## WHAT YOU WILL DO:
Tally the lines of the records below that include the word "presentation", and write down only that tally.

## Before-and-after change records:
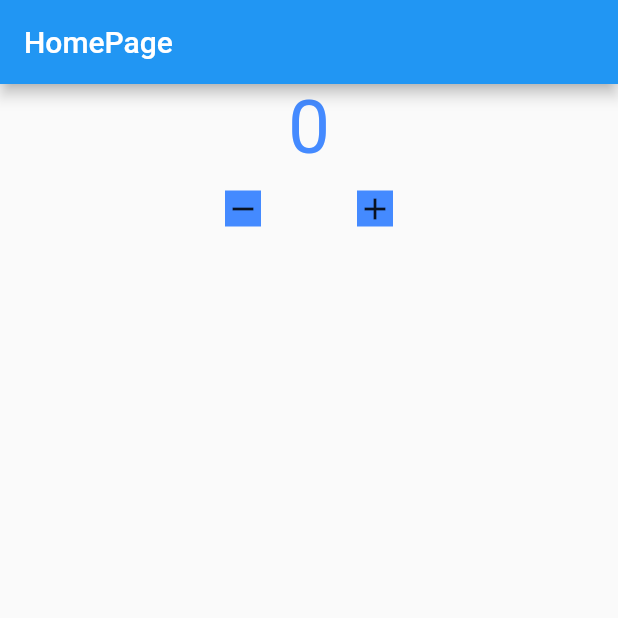
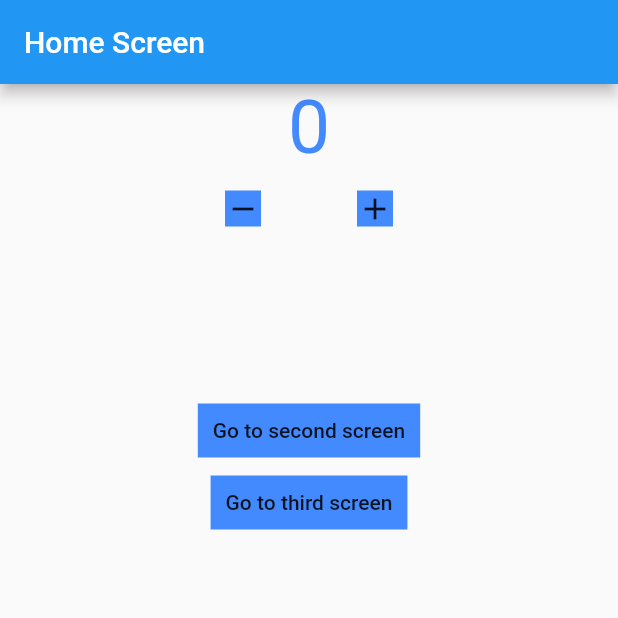
Before and after one commit to ravipoudel555/blocStateManagement, a Flutter app: the screen it shows after launch, on a phone screen of 412 x 824 dp, the top half of it. Run offline on Flutter 3.47's test engine with Material 2 defaults, Android fonts, the phone set to English and light mode, and no system bars; our stand-ins replace bloc, flutter_bloc.

Commit message:
feat: add generatRoute and navigation

```diff
--- a/lib/main.dart
+++ b/lib/main.dart
@@ -1,14 +1,23 @@
-import 'package:bloc_flutter/logic/cubit/counter_cubit.dart';
-import 'package:bloc_flutter/presentation/screens/home_screen.dart';
-
 import 'package:flutter/material.dart';
 import 'package:flutter_bloc/flutter_bloc.dart';
 
+import 'package:bloc_flutter/logic/cubit/counter_cubit.dart';
+import 'package:bloc_flutter/presentation/router/app_router.dart';
+
 void main() {
-  runApp(MyApp());
+  runApp(MyApp(
+    appRouter: AppRouter(),
+  ));
 }
 
 class MyApp extends StatelessWidget {
+  final AppRouter appRouter;
+
+  const MyApp({
+    Key? key,
+    required this.appRouter,
+  }) : super(key: key);
+
   @override
   Widget build(BuildContext context) {
     return BlocProvider(
@@ -18,7 +27,7 @@ class MyApp extends StatelessWidget {
         theme: ThemeData(
           primarySwatch: Colors.blue,
         ),
-        home: HomeScreen(title: 'HomePage'),
+        onGenerateRoute: appRouter.onGenerateRoute,
       ),
     );
   }
--- /dev/null
+++ b/lib/presentation/router/app_router.dart
@@ -0,0 +1,29 @@
+import 'package:bloc_flutter/presentation/screens/home_screen.dart';
+import 'package:bloc_flutter/presentation/screens/second_screen.dart';
+import 'package:bloc_flutter/presentation/screens/third_screen.dart';
+import 'package:flutter/material.dart';
+
+class AppRouter {
+  Route? onGenerateRoute(RouteSettings routeSettings) {
+    switch (routeSettings.name) {
+      case '/':
+        return MaterialPageRoute(
+            builder: (_) => HomeScreen(
+                  title: "Home Screen",
+                ));
+      case '/second':
+        return MaterialPageRoute(
+            builder: (_) => SecondScreen(
+                  title: "Second Screen",
+                ));
+      case '/third':
+        return MaterialPageRoute(
+            builder: (_) => ThirdScreen(
+                  title: "Third Screen",
+                ));
+
+      default:
+        return null;
+    }
+  }
+}
--- a/lib/presentation/screens/home_screen.dart
+++ b/lib/presentation/screens/home_screen.dart
@@ -8,7 +8,6 @@ const TextStyle kFontStyle = TextStyle(
 );
 
 class HomeScreen extends StatelessWidget {
-  final snackBar = SnackBar(content: Text('Yay! A SnackBar!'));
   final String title;
   HomeScreen({Key? key, required this.title}) : super(key: key);
 
@@ -71,6 +70,28 @@ class HomeScreen extends StatelessWidget {
                   ),
                 ],
               ),
+              //--------------------------------Navigation buttons below-----------------------------------------
+              SizedBox(height: 100),
+              MaterialButton(
+                child: Container(
+                  padding: EdgeInsets.all(10),
+                  color: Colors.blueAccent,
+                  child: Text('Go to second screen'),
+                ),
+                onPressed: () {
+                  Navigator.pushNamed(context, '/second');
+                },
+              ),
+              MaterialButton(
+                child: Container(
+                  padding: EdgeInsets.all(10),
+                  color: Colors.blueAccent,
+                  child: Text('Go to third screen'),
+                ),
+                onPressed: () {
+                  Navigator.pushNamed(context, '/third');
+                },
+              ),
             ],
           ),
         ),
```
Also changed, not shown: lib/presentation/screens/second_screen.dart (+39 -13 lines), lib/presentation/screens/third_screen.dart (+36 -7 lines).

## ANSWER BOX:
9